TASK TO CARRY OUT:
Every line with the string "endsWith" must be copied from the entries below.

--- EXCERPTED RECORDS Enclosed Below ---

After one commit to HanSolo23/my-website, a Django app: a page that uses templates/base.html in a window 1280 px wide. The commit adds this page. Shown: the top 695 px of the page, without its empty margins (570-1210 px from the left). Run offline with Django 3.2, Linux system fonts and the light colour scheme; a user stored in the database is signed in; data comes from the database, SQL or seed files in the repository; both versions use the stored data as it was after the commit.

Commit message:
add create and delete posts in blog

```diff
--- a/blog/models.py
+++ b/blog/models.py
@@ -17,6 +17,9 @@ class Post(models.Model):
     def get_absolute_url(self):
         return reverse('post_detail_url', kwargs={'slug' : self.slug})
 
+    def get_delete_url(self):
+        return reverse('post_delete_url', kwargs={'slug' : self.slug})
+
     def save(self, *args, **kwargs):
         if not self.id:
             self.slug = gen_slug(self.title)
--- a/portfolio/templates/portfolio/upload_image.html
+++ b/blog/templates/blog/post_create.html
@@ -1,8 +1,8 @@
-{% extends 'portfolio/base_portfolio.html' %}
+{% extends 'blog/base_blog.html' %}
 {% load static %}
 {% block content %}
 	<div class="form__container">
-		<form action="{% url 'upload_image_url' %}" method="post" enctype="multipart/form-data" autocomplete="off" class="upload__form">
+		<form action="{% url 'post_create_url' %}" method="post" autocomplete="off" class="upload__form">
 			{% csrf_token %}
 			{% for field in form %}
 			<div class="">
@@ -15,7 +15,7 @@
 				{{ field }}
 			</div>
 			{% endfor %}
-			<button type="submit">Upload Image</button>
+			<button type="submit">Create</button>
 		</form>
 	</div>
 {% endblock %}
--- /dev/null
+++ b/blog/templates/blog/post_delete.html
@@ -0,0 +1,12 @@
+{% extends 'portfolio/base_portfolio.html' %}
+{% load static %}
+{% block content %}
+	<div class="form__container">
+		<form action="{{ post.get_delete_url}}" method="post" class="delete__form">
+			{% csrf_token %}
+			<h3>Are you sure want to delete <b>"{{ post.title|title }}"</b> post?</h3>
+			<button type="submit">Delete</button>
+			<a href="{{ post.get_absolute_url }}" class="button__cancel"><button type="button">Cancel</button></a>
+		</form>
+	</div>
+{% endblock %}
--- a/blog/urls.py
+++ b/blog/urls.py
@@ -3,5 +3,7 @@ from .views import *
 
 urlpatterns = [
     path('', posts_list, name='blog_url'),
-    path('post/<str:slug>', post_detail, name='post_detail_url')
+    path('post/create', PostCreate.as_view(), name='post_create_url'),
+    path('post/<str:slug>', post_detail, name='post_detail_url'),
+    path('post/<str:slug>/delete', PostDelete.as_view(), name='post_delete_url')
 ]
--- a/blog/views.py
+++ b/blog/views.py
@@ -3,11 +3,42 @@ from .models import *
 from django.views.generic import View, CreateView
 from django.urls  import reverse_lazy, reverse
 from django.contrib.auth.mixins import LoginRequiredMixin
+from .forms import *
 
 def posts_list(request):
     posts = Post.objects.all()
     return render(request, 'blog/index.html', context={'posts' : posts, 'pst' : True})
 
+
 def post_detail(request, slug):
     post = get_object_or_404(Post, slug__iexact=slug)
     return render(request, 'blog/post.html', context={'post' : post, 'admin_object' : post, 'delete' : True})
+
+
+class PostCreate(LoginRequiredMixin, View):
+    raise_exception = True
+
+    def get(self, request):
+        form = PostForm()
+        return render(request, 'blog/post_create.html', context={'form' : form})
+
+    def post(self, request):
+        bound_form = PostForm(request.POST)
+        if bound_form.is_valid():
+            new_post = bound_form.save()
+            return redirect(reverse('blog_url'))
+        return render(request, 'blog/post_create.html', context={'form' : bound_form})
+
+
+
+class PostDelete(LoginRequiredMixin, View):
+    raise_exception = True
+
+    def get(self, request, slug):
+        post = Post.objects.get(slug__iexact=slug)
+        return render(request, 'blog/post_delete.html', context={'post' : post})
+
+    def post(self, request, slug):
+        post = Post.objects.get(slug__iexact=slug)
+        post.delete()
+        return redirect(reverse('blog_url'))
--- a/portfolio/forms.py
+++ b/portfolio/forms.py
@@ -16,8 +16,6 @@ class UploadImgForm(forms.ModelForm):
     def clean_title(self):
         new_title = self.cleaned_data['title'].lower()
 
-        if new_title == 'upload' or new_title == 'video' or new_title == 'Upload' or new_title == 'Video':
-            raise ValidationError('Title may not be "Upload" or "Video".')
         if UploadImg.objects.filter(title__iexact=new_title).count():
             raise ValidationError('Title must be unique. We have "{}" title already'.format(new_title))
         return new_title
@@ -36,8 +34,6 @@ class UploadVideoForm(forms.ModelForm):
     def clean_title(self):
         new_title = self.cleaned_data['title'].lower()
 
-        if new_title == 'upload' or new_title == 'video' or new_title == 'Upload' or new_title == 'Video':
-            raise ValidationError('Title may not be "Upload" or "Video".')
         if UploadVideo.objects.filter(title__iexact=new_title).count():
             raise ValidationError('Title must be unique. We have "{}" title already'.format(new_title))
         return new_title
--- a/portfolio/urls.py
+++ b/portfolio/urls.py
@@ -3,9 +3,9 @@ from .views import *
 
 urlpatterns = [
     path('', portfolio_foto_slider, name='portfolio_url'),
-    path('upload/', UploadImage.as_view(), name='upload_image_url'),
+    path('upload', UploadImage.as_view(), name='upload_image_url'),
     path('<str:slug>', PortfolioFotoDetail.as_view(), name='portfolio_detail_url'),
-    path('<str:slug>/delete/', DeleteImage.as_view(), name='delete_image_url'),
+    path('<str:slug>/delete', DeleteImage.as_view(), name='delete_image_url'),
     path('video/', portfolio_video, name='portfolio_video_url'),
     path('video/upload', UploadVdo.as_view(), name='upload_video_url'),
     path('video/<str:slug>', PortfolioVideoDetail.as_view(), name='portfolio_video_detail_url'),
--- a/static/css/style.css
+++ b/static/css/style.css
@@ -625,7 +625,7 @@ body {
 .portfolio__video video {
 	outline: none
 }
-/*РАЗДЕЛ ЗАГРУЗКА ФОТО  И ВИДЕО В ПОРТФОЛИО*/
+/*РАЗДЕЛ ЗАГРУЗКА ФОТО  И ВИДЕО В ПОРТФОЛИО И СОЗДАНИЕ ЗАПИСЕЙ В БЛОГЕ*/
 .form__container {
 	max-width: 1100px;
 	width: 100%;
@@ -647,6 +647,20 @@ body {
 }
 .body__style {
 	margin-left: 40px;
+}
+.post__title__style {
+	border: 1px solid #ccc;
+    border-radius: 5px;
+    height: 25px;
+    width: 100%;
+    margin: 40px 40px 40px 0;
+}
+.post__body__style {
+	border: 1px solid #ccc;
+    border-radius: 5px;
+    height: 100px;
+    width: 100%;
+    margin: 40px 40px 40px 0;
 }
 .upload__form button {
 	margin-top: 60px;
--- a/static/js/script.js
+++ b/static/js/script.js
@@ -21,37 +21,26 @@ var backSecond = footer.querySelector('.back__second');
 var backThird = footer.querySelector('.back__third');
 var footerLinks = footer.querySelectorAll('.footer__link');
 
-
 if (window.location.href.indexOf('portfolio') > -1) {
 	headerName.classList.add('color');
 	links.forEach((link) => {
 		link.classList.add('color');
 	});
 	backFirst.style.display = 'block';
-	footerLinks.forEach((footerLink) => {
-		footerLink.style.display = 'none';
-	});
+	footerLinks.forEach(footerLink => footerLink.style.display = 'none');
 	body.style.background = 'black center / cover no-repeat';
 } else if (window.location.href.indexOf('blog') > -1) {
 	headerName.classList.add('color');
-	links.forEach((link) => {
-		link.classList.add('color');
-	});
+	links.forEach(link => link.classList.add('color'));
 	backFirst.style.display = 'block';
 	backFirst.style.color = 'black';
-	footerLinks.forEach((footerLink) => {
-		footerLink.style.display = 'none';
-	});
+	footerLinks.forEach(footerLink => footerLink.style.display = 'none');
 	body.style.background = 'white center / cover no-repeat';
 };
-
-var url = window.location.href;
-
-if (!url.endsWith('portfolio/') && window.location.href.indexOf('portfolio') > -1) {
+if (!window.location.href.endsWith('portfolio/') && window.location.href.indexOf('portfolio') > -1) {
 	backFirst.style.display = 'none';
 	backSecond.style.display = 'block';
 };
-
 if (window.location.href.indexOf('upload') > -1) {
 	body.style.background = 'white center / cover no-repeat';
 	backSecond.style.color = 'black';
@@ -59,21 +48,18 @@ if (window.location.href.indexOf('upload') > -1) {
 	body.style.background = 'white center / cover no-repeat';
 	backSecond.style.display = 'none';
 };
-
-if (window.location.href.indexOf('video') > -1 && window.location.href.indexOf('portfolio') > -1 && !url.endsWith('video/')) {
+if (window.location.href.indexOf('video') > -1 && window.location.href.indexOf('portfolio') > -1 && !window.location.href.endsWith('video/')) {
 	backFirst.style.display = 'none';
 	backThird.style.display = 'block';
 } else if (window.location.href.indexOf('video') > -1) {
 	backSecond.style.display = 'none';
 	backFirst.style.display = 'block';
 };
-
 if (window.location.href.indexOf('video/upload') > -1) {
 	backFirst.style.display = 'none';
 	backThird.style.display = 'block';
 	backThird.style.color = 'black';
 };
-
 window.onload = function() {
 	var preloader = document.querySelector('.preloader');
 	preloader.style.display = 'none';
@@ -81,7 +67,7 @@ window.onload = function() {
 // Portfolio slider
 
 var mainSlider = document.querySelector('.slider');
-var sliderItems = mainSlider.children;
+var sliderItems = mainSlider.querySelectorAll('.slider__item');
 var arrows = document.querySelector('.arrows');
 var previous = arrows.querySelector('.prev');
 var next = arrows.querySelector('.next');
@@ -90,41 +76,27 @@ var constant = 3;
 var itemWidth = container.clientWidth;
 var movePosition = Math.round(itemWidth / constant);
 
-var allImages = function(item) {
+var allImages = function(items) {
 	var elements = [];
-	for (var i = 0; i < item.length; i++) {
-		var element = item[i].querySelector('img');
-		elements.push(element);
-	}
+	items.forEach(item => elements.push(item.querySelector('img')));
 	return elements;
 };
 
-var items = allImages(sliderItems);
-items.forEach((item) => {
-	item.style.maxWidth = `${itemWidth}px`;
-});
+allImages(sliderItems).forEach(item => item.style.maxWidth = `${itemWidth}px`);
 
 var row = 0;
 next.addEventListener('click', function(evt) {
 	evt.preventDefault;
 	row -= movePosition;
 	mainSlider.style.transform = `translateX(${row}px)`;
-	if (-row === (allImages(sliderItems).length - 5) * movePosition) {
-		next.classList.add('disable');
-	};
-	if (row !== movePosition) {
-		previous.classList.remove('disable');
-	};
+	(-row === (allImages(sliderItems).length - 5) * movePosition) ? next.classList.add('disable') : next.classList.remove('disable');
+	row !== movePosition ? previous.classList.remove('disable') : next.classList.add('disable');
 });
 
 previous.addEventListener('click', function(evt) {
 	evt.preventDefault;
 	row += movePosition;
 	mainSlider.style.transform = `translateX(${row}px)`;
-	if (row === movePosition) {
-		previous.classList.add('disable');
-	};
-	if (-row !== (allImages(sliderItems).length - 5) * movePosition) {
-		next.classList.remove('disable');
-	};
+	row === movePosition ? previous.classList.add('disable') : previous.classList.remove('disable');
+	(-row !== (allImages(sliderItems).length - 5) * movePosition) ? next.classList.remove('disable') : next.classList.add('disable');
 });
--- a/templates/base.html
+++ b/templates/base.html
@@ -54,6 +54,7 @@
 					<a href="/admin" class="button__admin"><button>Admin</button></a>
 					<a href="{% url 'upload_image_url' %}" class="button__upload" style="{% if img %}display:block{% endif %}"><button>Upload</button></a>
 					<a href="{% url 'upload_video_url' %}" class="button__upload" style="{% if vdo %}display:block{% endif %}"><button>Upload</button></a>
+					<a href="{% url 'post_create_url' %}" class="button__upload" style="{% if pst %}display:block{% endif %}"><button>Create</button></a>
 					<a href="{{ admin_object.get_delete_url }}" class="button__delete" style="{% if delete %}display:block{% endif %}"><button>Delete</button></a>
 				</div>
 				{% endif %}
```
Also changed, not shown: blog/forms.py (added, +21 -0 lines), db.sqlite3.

--- End of Enclosed EXCERPTED RECORDS ---

RESPONSE AREA:
-if (!url.endsWith('portfolio/') && window.location.href.indexOf('portfolio') > -1) {
+if (!window.location.href.endsWith('portfolio/') && window.location.href.indexOf('portfolio') > -1) {
-if (window.location.href.indexOf('video') > -1 && window.location.href.indexOf('portfolio') > -1 && !url.endsWith('video/')) {
+if (window.location.href.indexOf('video') > -1 && window.location.href.indexOf('portfolio') > -1 && !window.location.href.endsWith('video/')) {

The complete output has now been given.